■ **Task directions**: Please report, as a single number, how many lines in the entries include the string "good".

■ **Extracted data**:
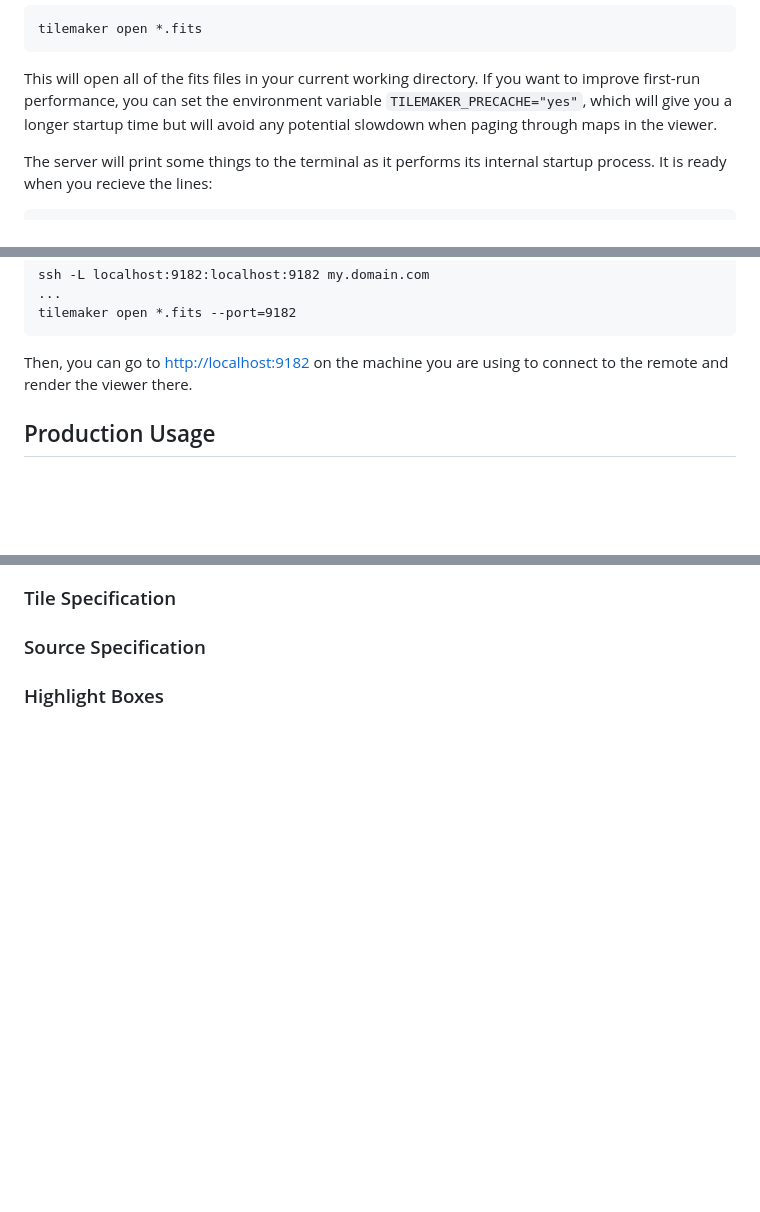
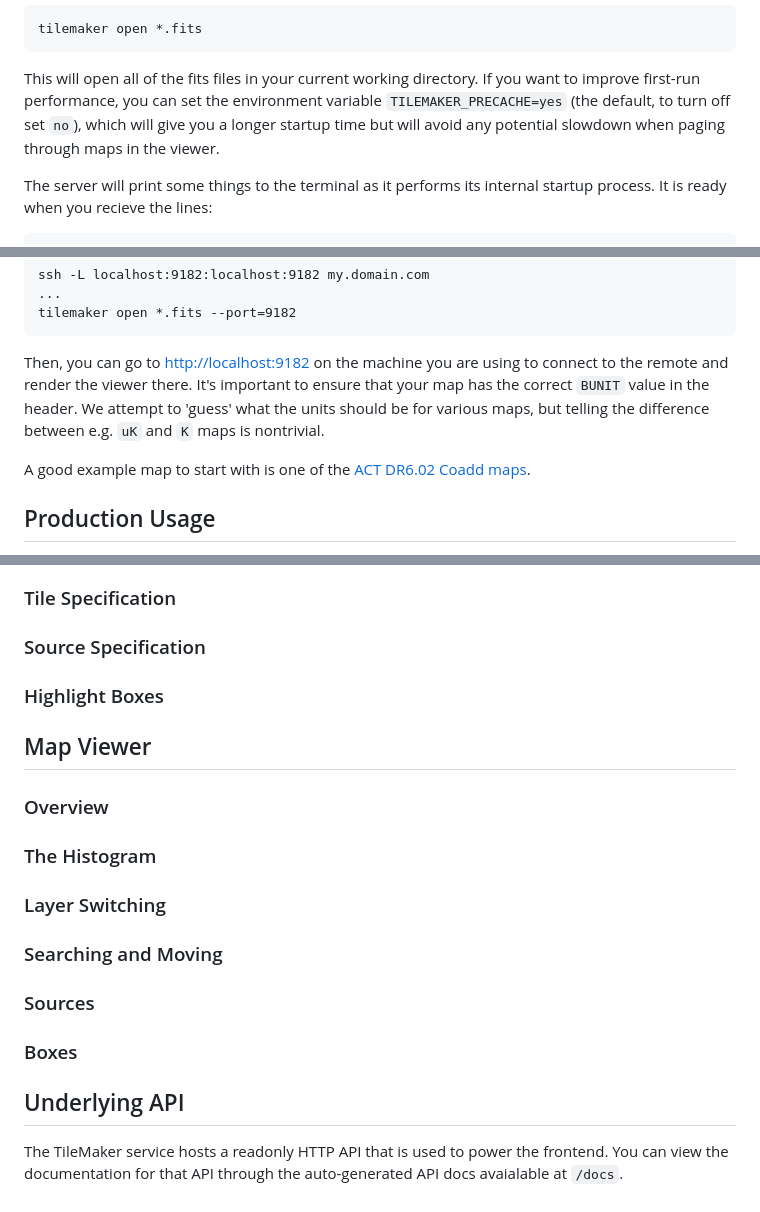
Before and after one commit to simonsobs/tilemaker, a Markdown page: README.md, 3 parts joined by grey strips. Drawn GitHub-style; blank space fills up the shorter version.

```diff
--- a/README.md
+++ b/README.md
@@ -54,8 +54,9 @@ tilemaker open *.fits
 
 This will open all of the fits files in your current working directory. If you
 want to improve first-run performance, you can set the environment variable
-`TILEMAKER_PRECACHE="yes"`, which will give you a longer startup time but
-will avoid any potential slowdown when paging through maps in the viewer.
+`TILEMAKER_PRECACHE=yes` (the default, to turn off set `no`), which will give
+you a longer startup time but will avoid any potential slowdown when paging
+through maps in the viewer.
 
 The server will print some things to the terminal as it performs its internal
 startup process. It is ready when you recieve the lines:
@@ -91,7 +92,12 @@ tilemaker open *.fits --port=9182
 
 Then, you can go to [http://localhost:9182](http://localhost:9182) on the
 machine you are using to connect to the remote and render the viewer there.
+It's important to ensure that your map has the correct `BUNIT` value in the
+header. We attempt to 'guess' what the units should be for various maps,
+but telling the difference between e.g. `uK` and `K` maps is nontrivial.
 
+A good example map to start with is one of the
+[ACT DR6.02 Coadd maps](https://lambda.gsfc.nasa.gov/product/act/act_dr6.02/act_dr6.02_maps_coadd_get.html).
 
 Production Usage
 ----------------
@@ -138,3 +218,27 @@ Configuring TileMaker
 ### Source Specification
 
 ### Highlight Boxes
+
+
+Map Viewer
+----------
+
+### Overview
+
+### The Histogram
+
+### Layer Switching
+
+### Searching and Moving
+
+### Sources
+
+### Boxes
+
+
+Underlying API
+--------------
+
+The TileMaker service hosts a readonly HTTP API that is used to power the frontend.
+You can view the documentation for that API through the auto-generated API
+docs avaialable at `/docs`.
```
Also changed, not shown: other parts of README.md (+74 -0 lines).
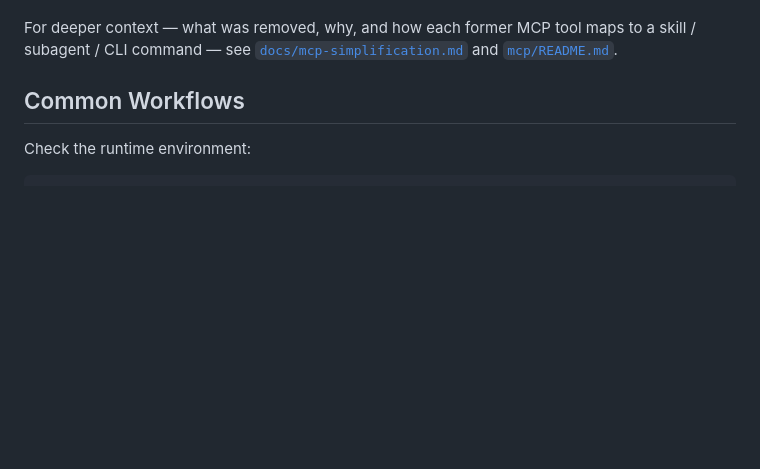
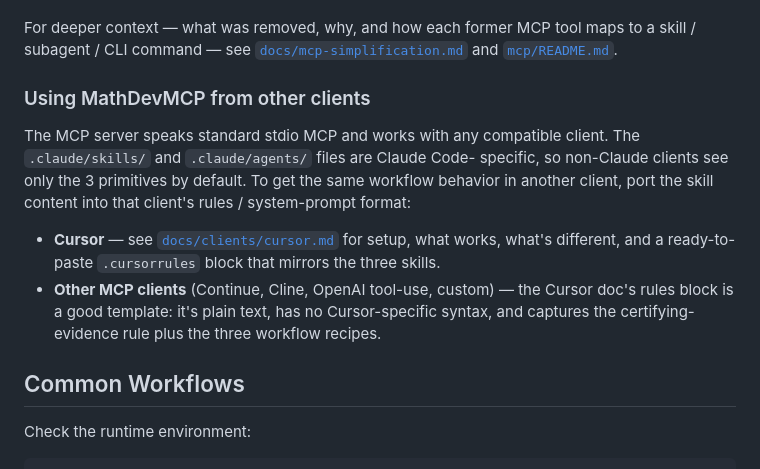
Before and after one commit to chakkeiwong/MathDevMCP, a Markdown page: README.md, the part around the change. GitHub-like rendering; blank space fills up the shorter version.

```diff
--- a/README.md
+++ b/README.md
@@ -113,6 +113,22 @@ For deeper context — what was removed, why, and how each former MCP tool
 maps to a skill / subagent / CLI command — see
 [`docs/mcp-simplification.md`](docs/mcp-simplification.md) and
 [`mcp/README.md`](mcp/README.md).
+
+### Using MathDevMCP from other clients
+
+The MCP server speaks standard stdio MCP and works with any compatible
+client. The `.claude/skills/` and `.claude/agents/` files are Claude Code-
+specific, so non-Claude clients see only the 3 primitives by default. To
+get the same workflow behavior in another client, port the skill content
+into that client's rules / system-prompt format:
+
+- **Cursor** — see [`docs/clients/cursor.md`](docs/clients/cursor.md) for
+  setup, what works, what's different, and a ready-to-paste
+  `.cursorrules` block that mirrors the three skills.
+- **Other MCP clients** (Continue, Cline, OpenAI tool-use, custom) — the
+  Cursor doc's rules block is a good template: it's plain text, has no
+  Cursor-specific syntax, and captures the certifying-evidence rule plus
+  the three workflow recipes.
 
 ## Common Workflows
 
```
Also changed, not shown: docs/clients/cursor.md (added, +215 -0 lines).
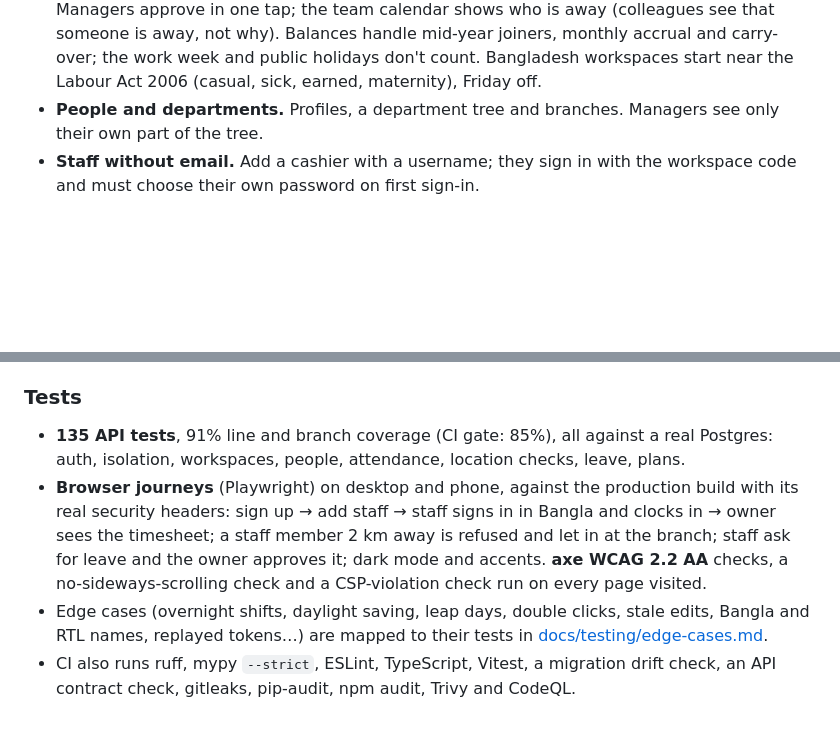
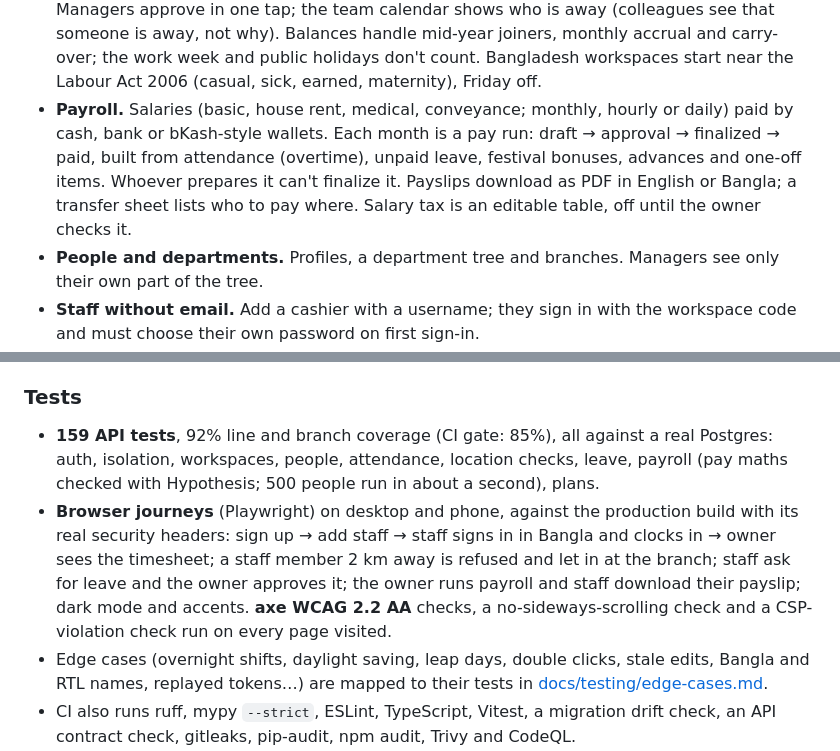
Before and after one commit to omikhan4901/companymgmt, a Markdown page: README.md, 2 parts joined by grey strips. Rendered like a GitHub page; blank space fills up the shorter version.

Commit message:
docs: describe payroll in the README and progress log

```diff
--- a/README.md
+++ b/README.md
@@ -30,6 +30,12 @@ checked against each branch's location.
   someone is away, not why). Balances handle mid-year joiners, monthly accrual and
   carry-over; the work week and public holidays don't count. Bangladesh workspaces start
   near the Labour Act 2006 (casual, sick, earned, maternity), Friday off.
+- **Payroll.** Salaries (basic, house rent, medical, conveyance; monthly, hourly or daily)
+  paid by cash, bank or bKash-style wallets. Each month is a pay run: draft → approval →
+  finalized → paid, built from attendance (overtime), unpaid leave, festival bonuses,
+  advances and one-off items. Whoever prepares it can't finalize it. Payslips download as
+  PDF in English or Bangla; a transfer sheet lists who to pay where. Salary tax is an
+  editable table, off until the owner checks it.
 - **People and departments.** Profiles, a department tree and branches. Managers see only
   their own part of the tree.
 - **Staff without email.** Add a cashier with a username; they sign in with the workspace
@@ -103,12 +110,14 @@ and evidence for each item: [docs/security/asvs-l2.md](docs/security/asvs-l2.md)
 
 ### Tests
 
-- **135 API tests**, 91% line and branch coverage (CI gate: 85%), all against a real
-  Postgres: auth, isolation, workspaces, people, attendance, location checks, leave, plans.
+- **159 API tests**, 92% line and branch coverage (CI gate: 85%), all against a real
+  Postgres: auth, isolation, workspaces, people, attendance, location checks, leave,
+  payroll (pay maths checked with Hypothesis; 500 people run in about a second), plans.
 - **Browser journeys** (Playwright) on desktop and phone, against the production build
   with its real security headers: sign up → add staff → staff signs in in Bangla and
   clocks in → owner sees the timesheet; a staff member 2 km away is refused and let in at
-  the branch; staff ask for leave and the owner approves it; dark mode and accents. **axe WCAG 2.2 AA** checks, a no-sideways-scrolling
+  the branch; staff ask for leave and the owner approves it; the owner runs payroll and staff
+  download their payslip; dark mode and accents. **axe WCAG 2.2 AA** checks, a no-sideways-scrolling
   check and a CSP-violation check run on every page visited.
 - Edge cases (overnight shifts, daylight saving, leap days, double clicks, stale edits,
   Bangla and RTL names, replayed tokens…) are mapped to their tests in
```
Also changed, not shown: other parts of README.md (+1 -0 lines), docs/PROGRESS.md (+8 -2 lines).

■ **Answer space**: 2